Image comparison data
↓↓↓

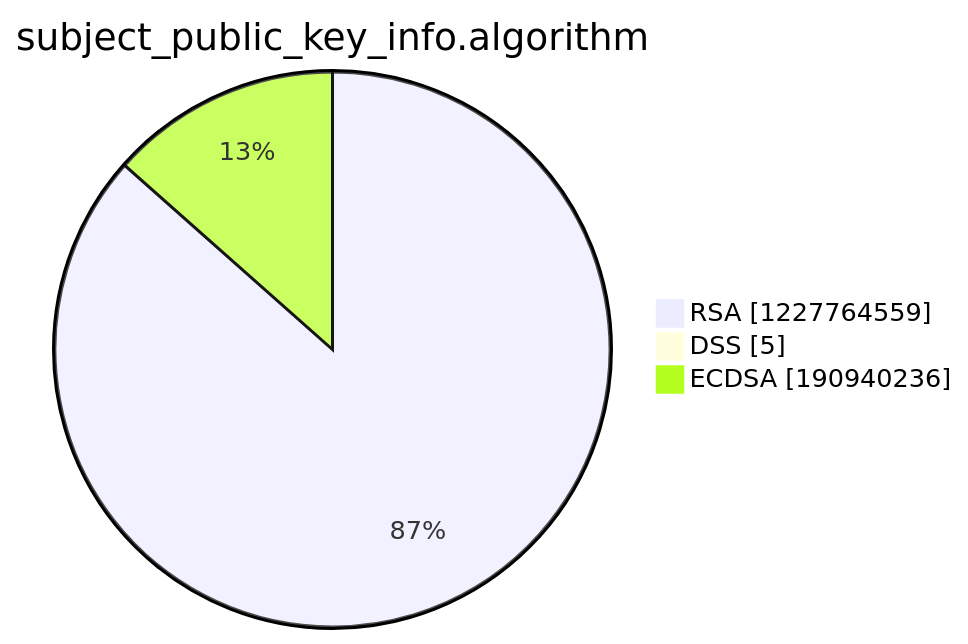
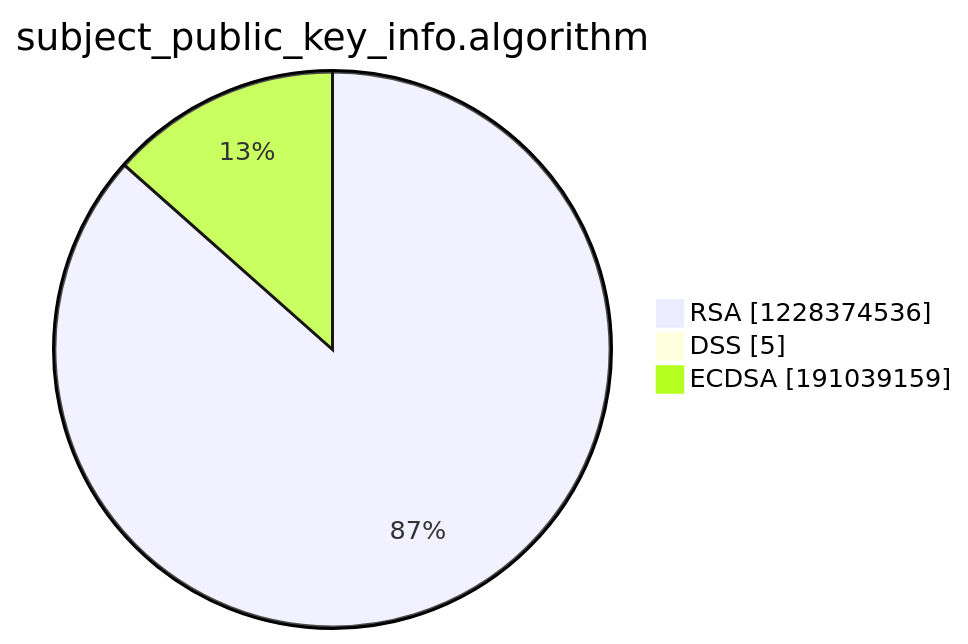
One commit to christiankrug/ctmonitor_visualization changed the third of 15 diagrams in argon2022/README.md. Above: the diagram before and after it, drawn with Mermaid. The commit also changed other lines of this file, not shown here.

````diff
--- a/argon2022/README.md
+++ b/argon2022/README.md
@@ -14,7 +14,7 @@
 ```mermaid
 pie showData
 title subject_public_key_info.algorithm
-"RSA" :1227764559
+"RSA" :1228374536
 "DSS" :5
-"ECDSA" :190940236
+"ECDSA" :191039159
 ```
````
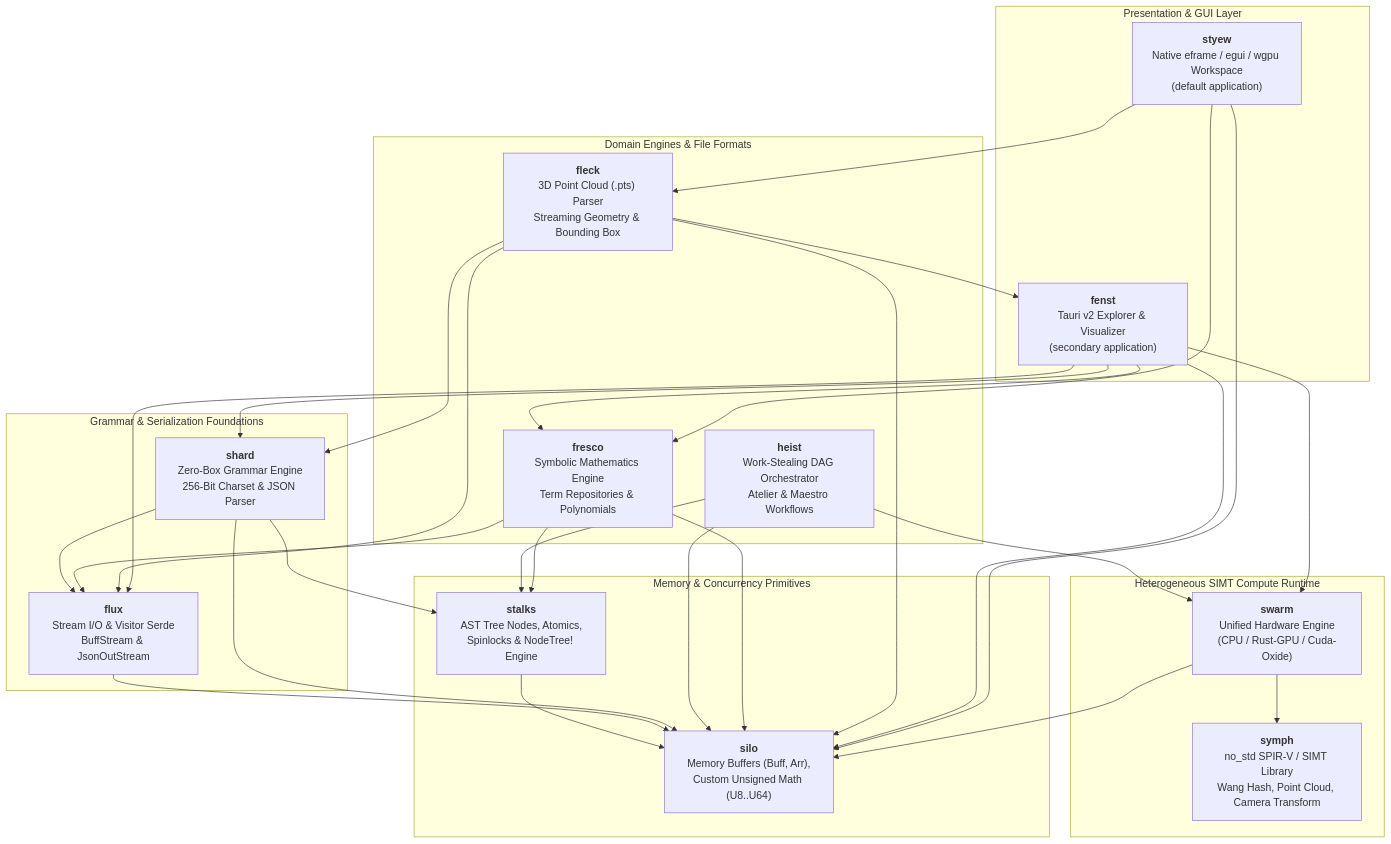
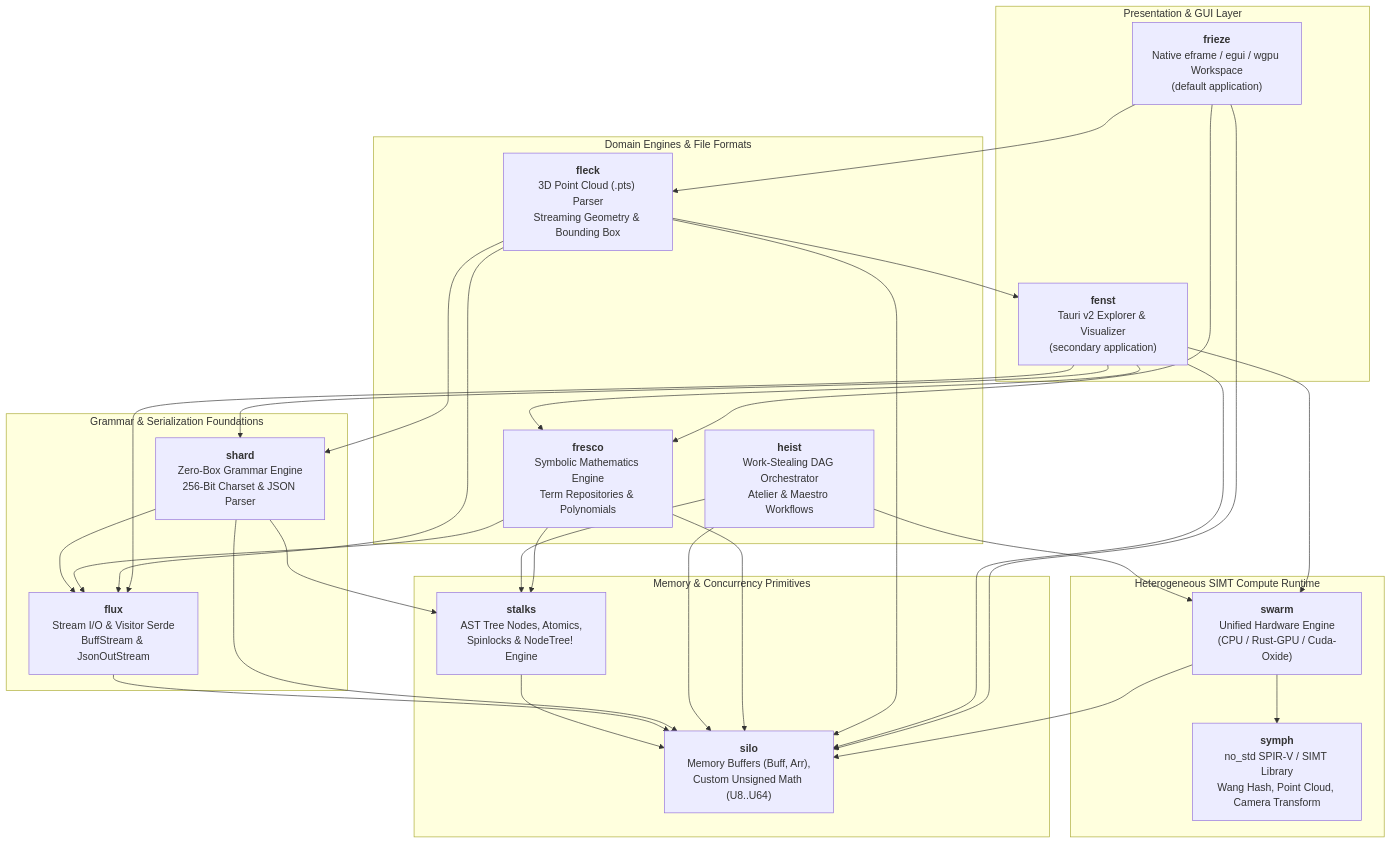
Before and after one commit to jswarup/Kosh: the diagram in README.md, drawn with Mermaid. The commit also changed other lines of this file and 16 other files, not shown here.

First line of the commit message:
Rename styew to frieze

````diff
--- a/README.md
+++ b/README.md
@@ -14,60 +14,60 @@
 ```mermaid
 graph TD
     subgraph AppLayer ["Presentation & GUI Layer"]
-        Styew["<b>styew</b><br/>Native eframe / egui / wgpu Workspace<br/>(default application)"]
+        Frieze["<b>frieze</b><br/>Native eframe / egui / wgpu Workspace<br/>(default application)"]
         Fenst["<b>fenst</b><br/>Tauri v2 Explorer & Visualizer<br/>(secondary application)"]
     end
 
     subgraph DomainLayer ["Domain Engines & File Formats"]
         Fleck["<b>fleck</b><br/>3D Point Cloud (.pts) Parser<br/>Streaming Geometry & Bounding Box"]
         Fresco["<b>fresco</b><br/>Symbolic Mathematics Engine<br/>Term Repositories & Polynomials"]
         Heist["<b>heist</b><br/>Work-Stealing DAG Orchestrator<br/>Atelier & Maestro Workflows"]
     end
 
     subgraph ComputeLayer ["Heterogeneous SIMT Compute Runtime"]
         Swarm["<b>swarm</b><br/>Unified Hardware Engine<br/>(CPU / Rust-GPU / Cuda-Oxide)"]
         Symph["<b>symph</b><br/>no_std SPIR-V / SIMT Library<br/>Wang Hash, Point Cloud, Camera Transform"]
     end
 
     subgraph CoreLayer ["Grammar & Serialization Foundations"]
         Shard["<b>shard</b><br/>Zero-Box Grammar Engine<br/>256-Bit Charset & JSON Parser"]
         Flux["<b>flux</b><br/>Stream I/O & Visitor Serde<br/>BuffStream & JsonOutStream"]
     end
 
     subgraph BaseLayer ["Memory & Concurrency Primitives"]
         Stalks["<b>stalks</b><br/>AST Tree Nodes, Atomics,<br/>Spinlocks & NodeTree! Engine"]
         Silo["<b>silo</b><br/>Memory Buffers (Buff, Arr),<br/>Custom Unsigned Math (U8..U64)"]
     end
 
-    Styew --> Fleck
-    Styew --> Fresco
-    Styew --> Silo
+    Frieze --> Fleck
+    Frieze --> Fresco
+    Frieze --> Silo
     Fenst --> Silo
     Fenst --> Flux
     Fenst --> Swarm
     Fenst --> Fresco
     Fenst --> Shard
 
     Fleck --> Shard
     Fleck --> Silo
     Fleck --> Flux
     Fleck --> Fenst
 
     Fresco --> Silo
     Fresco --> Flux
     Fresco --> Stalks
 
     Heist --> Silo
     Heist --> Stalks
     Heist --> Swarm
 
     Swarm --> Silo
     Swarm --> Symph
 
     Shard --> Silo
     Shard --> Stalks
     Shard --> Flux
 
     Flux --> Silo
     Stalks --> Silo
 ```
````
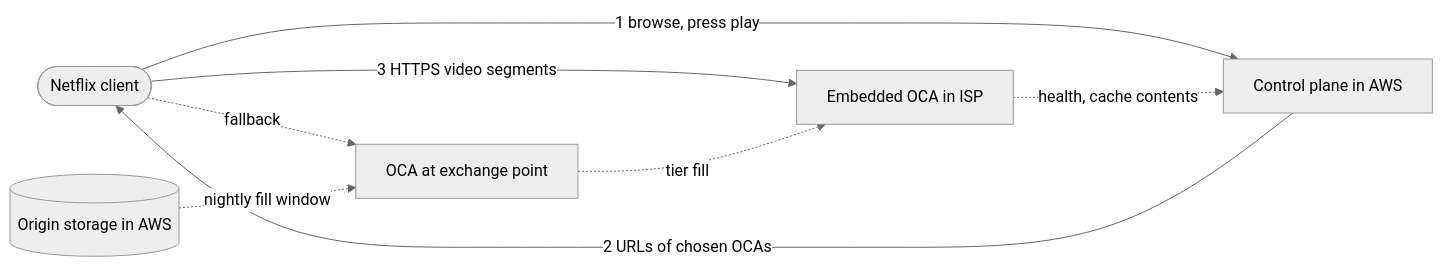
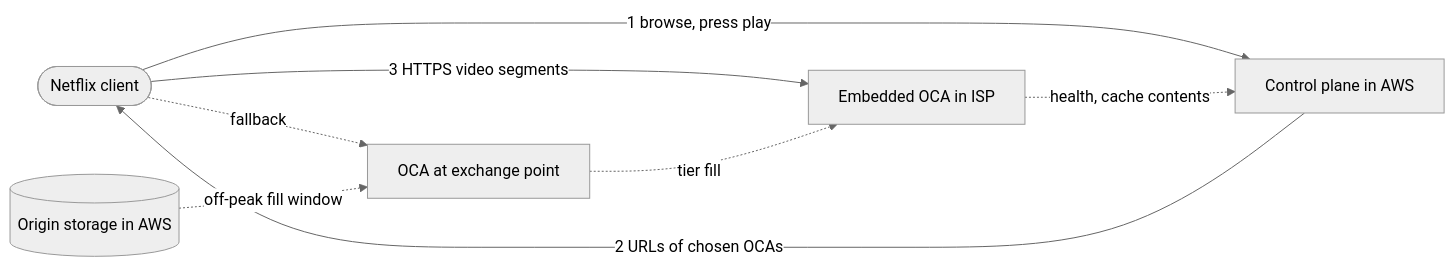
One commit to Sampath1-1-1/System-Design changed the diagram in diagrams/ch21/fig-21-10.mmd. Above: the diagram before and after it, drawn with Mermaid (neutral theme). The commit also changed 5 other files, not shown here.

```diff
--- a/diagrams/ch21/fig-21-10.mmd
+++ b/diagrams/ch21/fig-21-10.mmd
@@ -1,9 +1,9 @@
 %% Figure 21.10 — Open Connect: control plane in the cloud, bytes from the ISP
 flowchart LR
   C([Netflix client]) -->|1 browse, press play| AWS[Control plane in AWS]
   AWS -->|2 URLs of chosen OCAs| C
   C -->|3 HTTPS video segments| OCA1[Embedded OCA in ISP]
   C -.->|fallback| OCA2[OCA at exchange point]
-  S3[(Origin storage in AWS)] -.->|nightly fill window| OCA2
+  S3[(Origin storage in AWS)] -.->|off-peak fill window| OCA2
   OCA2 -.->|tier fill| OCA1
   OCA1 -.->|health, cache contents| AWS
```
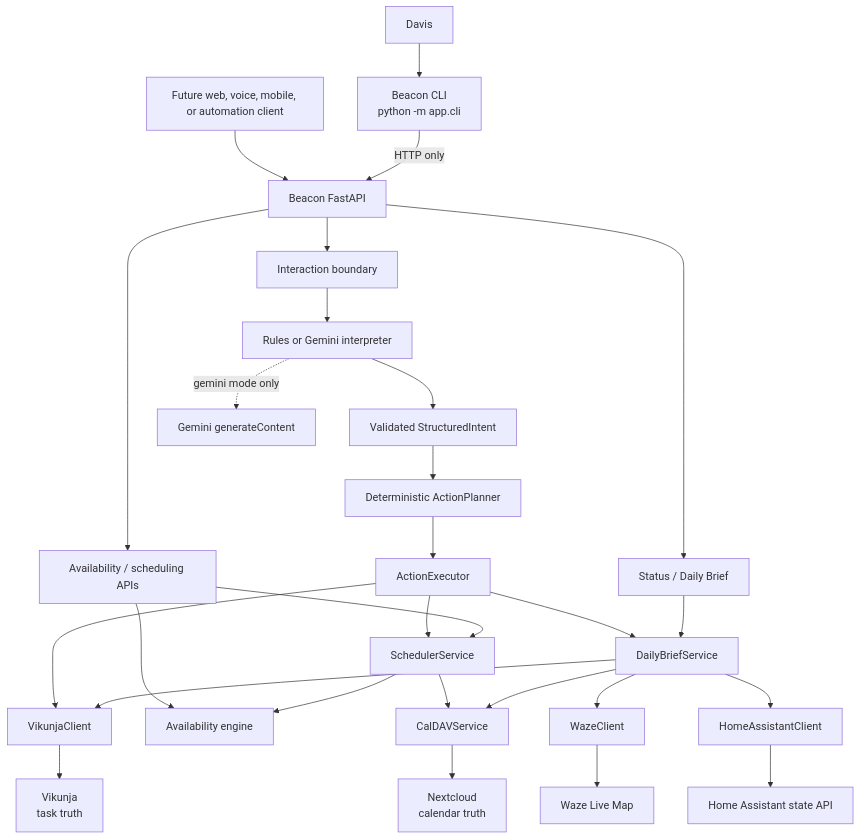
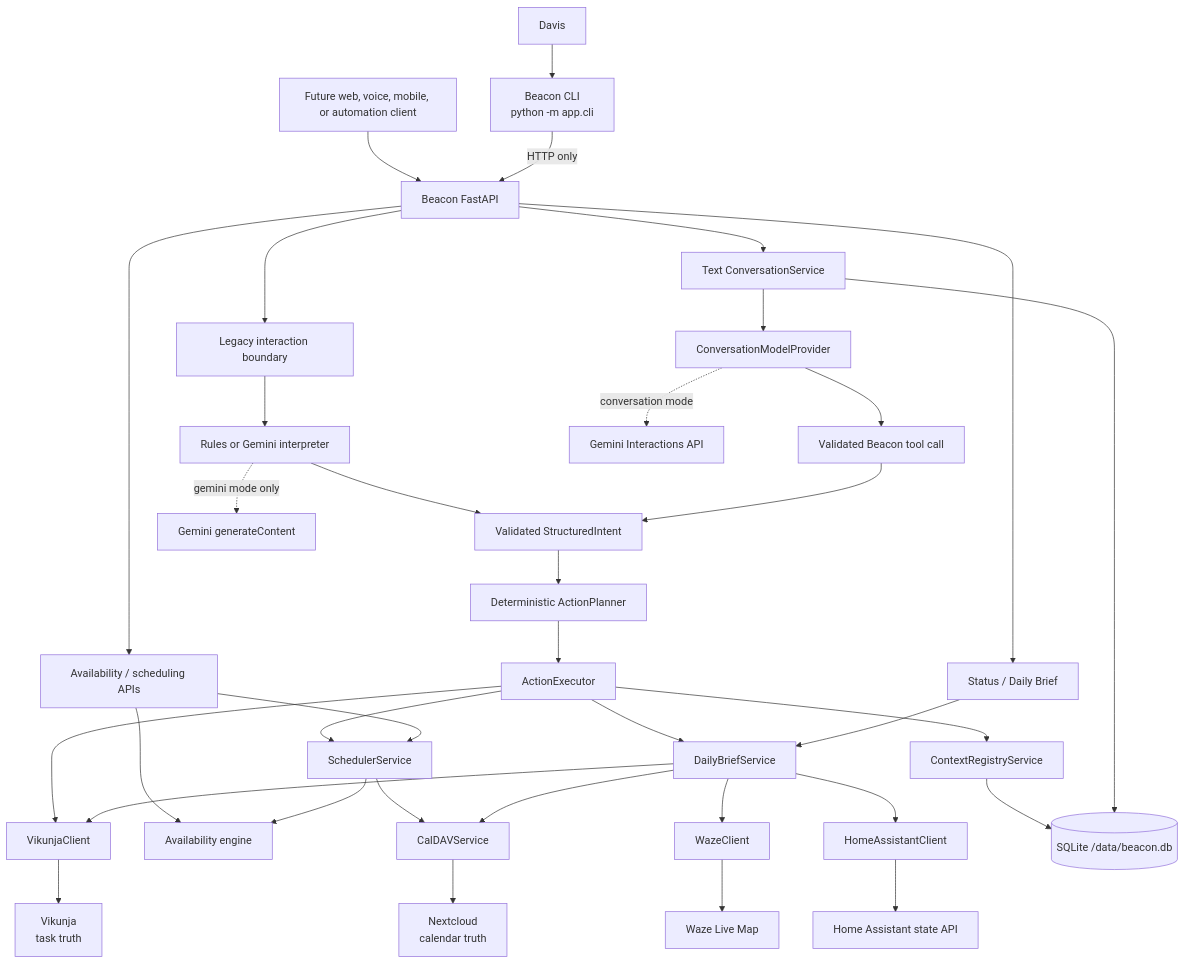
Before and after one commit to daviswmiller057/beacon-api: the diagram in docs/architecture.md, drawn with Mermaid. The commit also changed other lines of this file and 41 other files, not shown here.

````diff
--- a/docs/architecture.md
+++ b/docs/architecture.md
@@ -15,35 +15,43 @@
 ```mermaid
 flowchart TD
     User["Davis"] --> CLI["Beacon CLI\npython -m app.cli"]
     Other["Future web, voice, mobile, or automation client"] --> API
     CLI -->|"HTTP only"| API["Beacon FastAPI"]
 
-    API --> INT["Interaction boundary"]
+    API --> INT["Legacy interaction boundary"]
+    API --> CONV["Text ConversationService"]
     API --> READ["Status / Daily Brief"]
     API --> LOW["Availability / scheduling APIs"]
 
     INT --> IP["Rules or Gemini interpreter"]
     IP --> SI["Validated StructuredIntent"]
+    CONV --> CP["ConversationModelProvider"]
+    CP --> TC["Validated Beacon tool call"]
+    TC --> SI
     SI --> PLAN["Deterministic ActionPlanner"]
     PLAN --> EXEC["ActionExecutor"]
 
     EXEC --> V["VikunjaClient"]
     EXEC --> S["SchedulerService"]
     EXEC --> DB["DailyBriefService"]
+    EXEC --> CR["ContextRegistryService"]
     LOW --> S
     LOW --> AV["Availability engine"]
     READ --> DB
 
     S --> AV
     S --> C["CalDAVService"]
     DB --> C
     DB --> V
     DB --> W["WazeClient"]
     DB --> HA["HomeAssistantClient"]
 
     V --> VT["Vikunja\ntask truth"]
     C --> NC["Nextcloud\ncalendar truth"]
     W --> WZ["Waze Live Map"]
     HA --> HAS["Home Assistant state API"]
     IP -. "gemini mode only" .-> G["Gemini generateContent"]
+    CP -. "conversation mode" .-> GI["Gemini Interactions API"]
+    CR --> SQL[("SQLite /data/beacon.db")]
+    CONV --> SQL
 ```
````
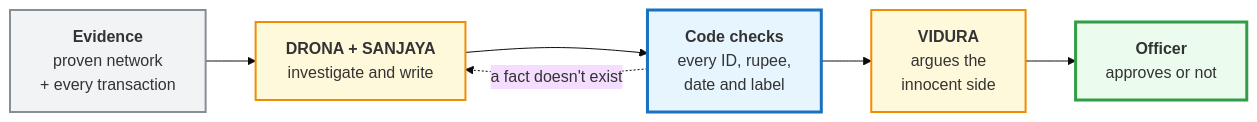
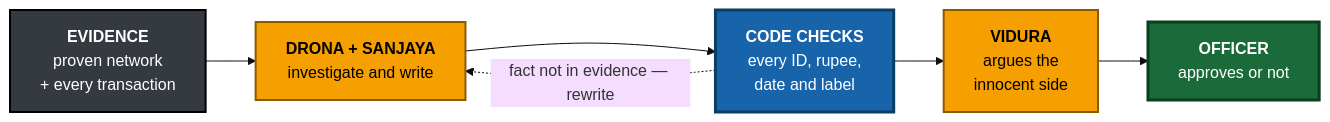
The fifth of 7 diagrams in README.md (akarshncodes/chakravyuh), drawn with Mermaid (base theme) before and after one commit. The commit also changed other lines of this file, not shown here.

First line of the commit message:
docs: open with the hook, add solution mapping, add self-learning roadmap

````diff
--- a/README.md
+++ b/README.md
@@ -244,17 +311,21 @@
 ```mermaid
 flowchart LR
-    A["<b>Evidence</b><br/>proven network<br/>+ every transaction"]
+    classDef data fill:#343a40,stroke:#000000,stroke-width:2px,color:#ffffff
+    classDef ai fill:#f59f00,stroke:#8a5a00,stroke-width:2px,color:#000000
+    classDef code fill:#1864ab,stroke:#0b3d66,stroke-width:3px,color:#ffffff
+    classDef human fill:#1b6b3a,stroke:#0b3d1f,stroke-width:3px,color:#ffffff
+
+    A["<b>EVIDENCE</b><br/>proven network<br/>+ every transaction"]
     B["<b>DRONA + SANJAYA</b><br/>investigate and write"]
-    C["<b>Code checks</b><br/>every ID, rupee,<br/>date and label"]
+    C["<b>CODE CHECKS</b><br/>every ID, rupee,<br/>date and label"]
     D["<b>VIDURA</b><br/>argues the<br/>innocent side"]
-    E["<b>Officer</b><br/>approves or not"]
+    E["<b>OFFICER</b><br/>approves or not"]
 
     A --> B --> C --> D --> E
-    C -.->|"a fact doesn't exist"| B
+    C -.->|"fact not in evidence — rewrite"| B
 
-    style A fill:#f1f3f5,stroke:#868e96,stroke-width:2px
-    style B fill:#fff9db,stroke:#f08c00,stroke-width:2px
-    style C fill:#e7f5ff,stroke:#1971c2,stroke-width:3px
-    style D fill:#fff9db,stroke:#f08c00,stroke-width:2px
-    style E fill:#ebfbee,stroke:#2f9e44,stroke-width:3px
+    class A data
+    class B,D ai
+    class C code
+    class E human
 ```
````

↑↑↑

→ WHAT TO DO:
All lines above with "style" in them should be returned.

→ SOLUTION:
-    style A fill:#f1f3f5,stroke:#868e96,stroke-width:2px
-    style B fill:#fff9db,stroke:#f08c00,stroke-width:2px
-    style C fill:#e7f5ff,stroke:#1971c2,stroke-width:3px
-    style D fill:#fff9db,stroke:#f08c00,stroke-width:2px
-    style E fill:#ebfbee,stroke:#2f9e44,stroke-width:3px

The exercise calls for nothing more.